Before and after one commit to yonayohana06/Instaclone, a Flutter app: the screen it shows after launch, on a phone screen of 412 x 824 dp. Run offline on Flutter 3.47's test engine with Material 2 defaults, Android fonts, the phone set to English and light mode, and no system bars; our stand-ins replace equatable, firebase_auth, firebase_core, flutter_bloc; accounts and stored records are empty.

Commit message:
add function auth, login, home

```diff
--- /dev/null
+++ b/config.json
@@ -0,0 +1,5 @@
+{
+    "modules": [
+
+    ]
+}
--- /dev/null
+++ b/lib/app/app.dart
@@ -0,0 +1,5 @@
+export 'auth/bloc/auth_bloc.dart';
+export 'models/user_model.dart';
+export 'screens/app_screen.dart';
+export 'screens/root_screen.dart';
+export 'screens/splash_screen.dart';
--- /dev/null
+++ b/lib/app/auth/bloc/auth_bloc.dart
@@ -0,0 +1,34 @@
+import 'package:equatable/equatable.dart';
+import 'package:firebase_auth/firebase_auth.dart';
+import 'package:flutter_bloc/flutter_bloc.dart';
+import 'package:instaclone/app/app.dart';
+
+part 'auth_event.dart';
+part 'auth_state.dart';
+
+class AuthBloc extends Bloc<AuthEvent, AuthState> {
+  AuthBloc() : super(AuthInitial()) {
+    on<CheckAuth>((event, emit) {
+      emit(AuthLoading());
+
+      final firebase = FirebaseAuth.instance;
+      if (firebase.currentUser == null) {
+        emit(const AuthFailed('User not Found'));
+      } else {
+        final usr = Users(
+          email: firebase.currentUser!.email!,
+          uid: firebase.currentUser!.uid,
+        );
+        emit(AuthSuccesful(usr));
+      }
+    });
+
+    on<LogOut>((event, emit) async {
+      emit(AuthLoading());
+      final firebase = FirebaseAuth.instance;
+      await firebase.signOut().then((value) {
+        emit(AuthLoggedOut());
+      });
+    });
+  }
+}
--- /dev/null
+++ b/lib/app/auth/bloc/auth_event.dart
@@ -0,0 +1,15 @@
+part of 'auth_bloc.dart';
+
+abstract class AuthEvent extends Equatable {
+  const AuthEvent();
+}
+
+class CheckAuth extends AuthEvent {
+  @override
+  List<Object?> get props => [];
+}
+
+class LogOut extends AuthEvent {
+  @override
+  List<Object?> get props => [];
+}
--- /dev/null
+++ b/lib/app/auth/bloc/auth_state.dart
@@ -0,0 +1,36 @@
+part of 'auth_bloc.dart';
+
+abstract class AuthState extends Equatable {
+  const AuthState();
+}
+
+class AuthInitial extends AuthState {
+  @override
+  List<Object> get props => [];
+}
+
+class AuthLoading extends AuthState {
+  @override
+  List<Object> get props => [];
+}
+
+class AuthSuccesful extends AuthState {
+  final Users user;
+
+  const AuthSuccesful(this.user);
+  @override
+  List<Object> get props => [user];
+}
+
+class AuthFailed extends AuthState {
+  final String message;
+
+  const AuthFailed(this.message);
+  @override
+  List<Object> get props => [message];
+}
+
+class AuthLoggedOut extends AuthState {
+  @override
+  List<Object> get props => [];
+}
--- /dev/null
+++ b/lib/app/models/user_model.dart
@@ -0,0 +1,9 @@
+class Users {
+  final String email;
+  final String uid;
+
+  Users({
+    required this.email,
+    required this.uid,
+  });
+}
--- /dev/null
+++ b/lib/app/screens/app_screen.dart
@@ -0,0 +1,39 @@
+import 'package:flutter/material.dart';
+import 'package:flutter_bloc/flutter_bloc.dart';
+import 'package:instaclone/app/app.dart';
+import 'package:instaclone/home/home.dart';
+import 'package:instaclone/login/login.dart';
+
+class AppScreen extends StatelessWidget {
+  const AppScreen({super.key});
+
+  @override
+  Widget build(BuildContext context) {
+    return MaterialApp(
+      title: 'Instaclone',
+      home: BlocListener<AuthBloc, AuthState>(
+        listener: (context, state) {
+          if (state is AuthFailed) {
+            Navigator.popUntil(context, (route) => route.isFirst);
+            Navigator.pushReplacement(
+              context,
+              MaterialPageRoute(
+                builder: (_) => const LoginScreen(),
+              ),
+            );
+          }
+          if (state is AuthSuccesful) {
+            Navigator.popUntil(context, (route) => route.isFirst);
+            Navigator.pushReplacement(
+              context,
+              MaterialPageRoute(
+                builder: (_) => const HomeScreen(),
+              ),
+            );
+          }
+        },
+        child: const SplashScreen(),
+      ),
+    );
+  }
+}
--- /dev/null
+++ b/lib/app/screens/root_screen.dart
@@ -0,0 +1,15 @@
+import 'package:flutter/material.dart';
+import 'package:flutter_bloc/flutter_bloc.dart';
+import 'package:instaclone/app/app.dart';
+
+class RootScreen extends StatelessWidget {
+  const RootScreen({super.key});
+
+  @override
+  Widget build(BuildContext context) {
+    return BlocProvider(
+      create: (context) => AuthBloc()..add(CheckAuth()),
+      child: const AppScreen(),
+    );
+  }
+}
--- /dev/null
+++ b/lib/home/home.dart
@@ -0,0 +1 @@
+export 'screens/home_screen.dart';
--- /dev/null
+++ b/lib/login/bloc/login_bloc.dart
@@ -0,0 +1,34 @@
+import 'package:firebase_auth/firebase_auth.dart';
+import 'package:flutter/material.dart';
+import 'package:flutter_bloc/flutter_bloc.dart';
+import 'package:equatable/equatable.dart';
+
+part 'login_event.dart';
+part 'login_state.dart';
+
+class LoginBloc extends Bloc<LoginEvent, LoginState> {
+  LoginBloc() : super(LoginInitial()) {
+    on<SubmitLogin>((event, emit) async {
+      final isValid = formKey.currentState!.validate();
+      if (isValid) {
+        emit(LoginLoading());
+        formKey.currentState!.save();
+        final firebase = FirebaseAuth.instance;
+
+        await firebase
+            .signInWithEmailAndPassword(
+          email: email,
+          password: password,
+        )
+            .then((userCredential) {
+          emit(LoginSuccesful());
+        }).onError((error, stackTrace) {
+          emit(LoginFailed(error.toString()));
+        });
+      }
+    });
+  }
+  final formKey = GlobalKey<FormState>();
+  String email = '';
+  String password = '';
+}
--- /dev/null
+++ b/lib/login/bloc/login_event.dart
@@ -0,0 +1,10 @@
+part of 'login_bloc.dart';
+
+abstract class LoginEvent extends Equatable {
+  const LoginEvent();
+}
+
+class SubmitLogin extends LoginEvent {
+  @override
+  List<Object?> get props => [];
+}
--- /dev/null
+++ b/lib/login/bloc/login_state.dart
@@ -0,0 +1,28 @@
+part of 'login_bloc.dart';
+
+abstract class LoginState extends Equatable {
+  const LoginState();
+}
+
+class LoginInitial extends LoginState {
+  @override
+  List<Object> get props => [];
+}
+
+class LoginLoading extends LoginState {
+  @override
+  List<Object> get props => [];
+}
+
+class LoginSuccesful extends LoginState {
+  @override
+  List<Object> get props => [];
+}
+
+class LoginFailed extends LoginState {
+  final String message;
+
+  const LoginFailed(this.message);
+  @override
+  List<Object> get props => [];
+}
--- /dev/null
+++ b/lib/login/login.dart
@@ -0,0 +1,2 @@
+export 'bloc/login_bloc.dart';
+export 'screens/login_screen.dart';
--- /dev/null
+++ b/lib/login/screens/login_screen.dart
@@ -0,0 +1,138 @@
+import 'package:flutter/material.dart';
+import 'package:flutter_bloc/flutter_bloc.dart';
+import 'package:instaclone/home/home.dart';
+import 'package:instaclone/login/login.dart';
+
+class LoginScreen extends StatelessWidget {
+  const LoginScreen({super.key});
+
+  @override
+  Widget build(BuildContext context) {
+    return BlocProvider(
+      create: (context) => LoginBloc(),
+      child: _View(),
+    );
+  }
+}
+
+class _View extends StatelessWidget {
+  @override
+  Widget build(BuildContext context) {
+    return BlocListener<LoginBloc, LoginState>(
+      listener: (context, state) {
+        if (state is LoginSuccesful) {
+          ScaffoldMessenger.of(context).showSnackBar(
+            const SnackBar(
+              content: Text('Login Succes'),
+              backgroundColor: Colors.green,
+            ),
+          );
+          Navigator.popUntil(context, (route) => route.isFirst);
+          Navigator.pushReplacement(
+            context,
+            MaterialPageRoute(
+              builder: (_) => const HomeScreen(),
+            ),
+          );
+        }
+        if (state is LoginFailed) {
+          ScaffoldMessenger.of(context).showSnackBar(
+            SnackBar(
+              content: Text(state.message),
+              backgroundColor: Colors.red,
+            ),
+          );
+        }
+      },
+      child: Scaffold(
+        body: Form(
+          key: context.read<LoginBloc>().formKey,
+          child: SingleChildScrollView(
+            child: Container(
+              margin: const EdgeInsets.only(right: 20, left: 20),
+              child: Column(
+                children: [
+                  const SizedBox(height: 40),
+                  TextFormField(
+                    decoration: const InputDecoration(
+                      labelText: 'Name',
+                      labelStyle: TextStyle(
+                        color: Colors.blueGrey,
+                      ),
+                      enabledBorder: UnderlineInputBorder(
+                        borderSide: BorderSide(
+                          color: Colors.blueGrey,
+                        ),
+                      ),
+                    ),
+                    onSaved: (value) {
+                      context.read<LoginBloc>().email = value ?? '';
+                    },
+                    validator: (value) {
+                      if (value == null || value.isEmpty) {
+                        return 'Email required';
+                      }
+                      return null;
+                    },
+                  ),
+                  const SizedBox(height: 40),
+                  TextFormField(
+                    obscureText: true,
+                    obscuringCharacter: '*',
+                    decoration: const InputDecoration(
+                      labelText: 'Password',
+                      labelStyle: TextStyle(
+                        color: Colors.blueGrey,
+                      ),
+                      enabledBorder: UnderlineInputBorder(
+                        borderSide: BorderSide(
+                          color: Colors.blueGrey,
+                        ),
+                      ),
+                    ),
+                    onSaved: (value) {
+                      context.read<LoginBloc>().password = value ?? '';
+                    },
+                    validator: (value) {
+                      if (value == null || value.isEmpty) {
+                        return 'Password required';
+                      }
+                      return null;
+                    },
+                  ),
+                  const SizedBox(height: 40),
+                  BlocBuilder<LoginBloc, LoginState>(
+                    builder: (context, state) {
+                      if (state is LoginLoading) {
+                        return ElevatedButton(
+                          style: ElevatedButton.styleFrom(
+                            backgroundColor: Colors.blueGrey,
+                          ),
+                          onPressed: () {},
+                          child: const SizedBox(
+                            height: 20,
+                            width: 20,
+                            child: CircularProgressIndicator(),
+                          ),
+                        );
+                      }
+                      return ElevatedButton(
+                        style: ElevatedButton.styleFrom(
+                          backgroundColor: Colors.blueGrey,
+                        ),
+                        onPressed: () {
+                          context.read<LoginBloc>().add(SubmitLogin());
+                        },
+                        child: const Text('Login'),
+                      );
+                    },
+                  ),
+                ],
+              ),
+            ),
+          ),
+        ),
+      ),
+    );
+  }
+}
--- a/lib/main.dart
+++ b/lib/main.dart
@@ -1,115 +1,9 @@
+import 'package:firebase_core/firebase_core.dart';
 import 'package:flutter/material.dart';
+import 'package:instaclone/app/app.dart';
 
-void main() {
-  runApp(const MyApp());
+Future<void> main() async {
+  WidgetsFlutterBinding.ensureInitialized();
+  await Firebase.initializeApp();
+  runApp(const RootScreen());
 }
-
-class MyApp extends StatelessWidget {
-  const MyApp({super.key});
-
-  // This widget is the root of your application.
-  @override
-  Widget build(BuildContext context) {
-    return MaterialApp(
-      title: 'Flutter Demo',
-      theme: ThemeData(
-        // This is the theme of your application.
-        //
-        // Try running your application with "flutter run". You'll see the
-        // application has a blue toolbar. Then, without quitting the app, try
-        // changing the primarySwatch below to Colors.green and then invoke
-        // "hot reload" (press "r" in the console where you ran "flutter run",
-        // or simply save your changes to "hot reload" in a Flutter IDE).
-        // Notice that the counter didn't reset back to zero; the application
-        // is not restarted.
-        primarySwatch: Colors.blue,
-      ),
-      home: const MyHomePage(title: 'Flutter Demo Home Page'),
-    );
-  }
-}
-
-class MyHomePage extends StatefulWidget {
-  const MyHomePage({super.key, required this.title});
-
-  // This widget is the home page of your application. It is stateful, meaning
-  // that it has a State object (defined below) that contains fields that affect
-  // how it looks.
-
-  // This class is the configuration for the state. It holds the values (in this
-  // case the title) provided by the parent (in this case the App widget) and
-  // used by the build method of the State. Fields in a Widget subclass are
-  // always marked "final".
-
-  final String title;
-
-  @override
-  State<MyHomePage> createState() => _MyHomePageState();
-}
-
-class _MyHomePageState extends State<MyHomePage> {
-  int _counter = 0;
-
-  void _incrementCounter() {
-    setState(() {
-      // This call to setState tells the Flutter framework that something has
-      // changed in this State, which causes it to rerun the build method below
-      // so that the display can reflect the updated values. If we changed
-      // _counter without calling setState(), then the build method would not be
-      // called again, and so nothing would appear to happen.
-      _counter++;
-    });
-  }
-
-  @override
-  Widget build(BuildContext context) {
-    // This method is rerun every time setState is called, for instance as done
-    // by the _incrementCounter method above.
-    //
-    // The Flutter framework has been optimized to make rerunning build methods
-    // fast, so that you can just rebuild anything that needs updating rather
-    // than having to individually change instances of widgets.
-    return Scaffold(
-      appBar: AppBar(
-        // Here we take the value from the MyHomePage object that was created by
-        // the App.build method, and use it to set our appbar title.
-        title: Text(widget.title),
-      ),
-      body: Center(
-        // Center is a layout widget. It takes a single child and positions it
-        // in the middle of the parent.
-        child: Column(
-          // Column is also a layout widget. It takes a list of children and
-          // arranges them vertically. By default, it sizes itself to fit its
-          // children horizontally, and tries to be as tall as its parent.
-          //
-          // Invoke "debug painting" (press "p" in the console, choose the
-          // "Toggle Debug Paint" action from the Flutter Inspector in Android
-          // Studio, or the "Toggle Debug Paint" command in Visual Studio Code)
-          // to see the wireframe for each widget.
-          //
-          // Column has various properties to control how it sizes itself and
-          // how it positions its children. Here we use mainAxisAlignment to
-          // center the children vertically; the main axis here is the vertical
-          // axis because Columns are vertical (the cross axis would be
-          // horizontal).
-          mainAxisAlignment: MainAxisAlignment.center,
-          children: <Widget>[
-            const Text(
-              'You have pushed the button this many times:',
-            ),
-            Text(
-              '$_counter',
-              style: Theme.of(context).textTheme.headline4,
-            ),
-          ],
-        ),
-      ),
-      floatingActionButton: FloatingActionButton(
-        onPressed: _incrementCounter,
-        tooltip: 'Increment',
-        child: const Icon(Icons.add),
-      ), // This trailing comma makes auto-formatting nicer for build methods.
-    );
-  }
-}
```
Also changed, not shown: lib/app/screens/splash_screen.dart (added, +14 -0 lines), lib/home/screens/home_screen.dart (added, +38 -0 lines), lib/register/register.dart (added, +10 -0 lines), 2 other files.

________

**How to complete this task**
Which lines above include the word "children"? Return each one.

**Response to the exercise**
+                children: [
-          // Column is also a layout widget. It takes a list of children and
-          // children horizontally, and tries to be as tall as its parent.
-          // how it positions its children. Here we use mainAxisAlignment to
-          // center the children vertically; the main axis here is the vertical
-          children: <Widget>[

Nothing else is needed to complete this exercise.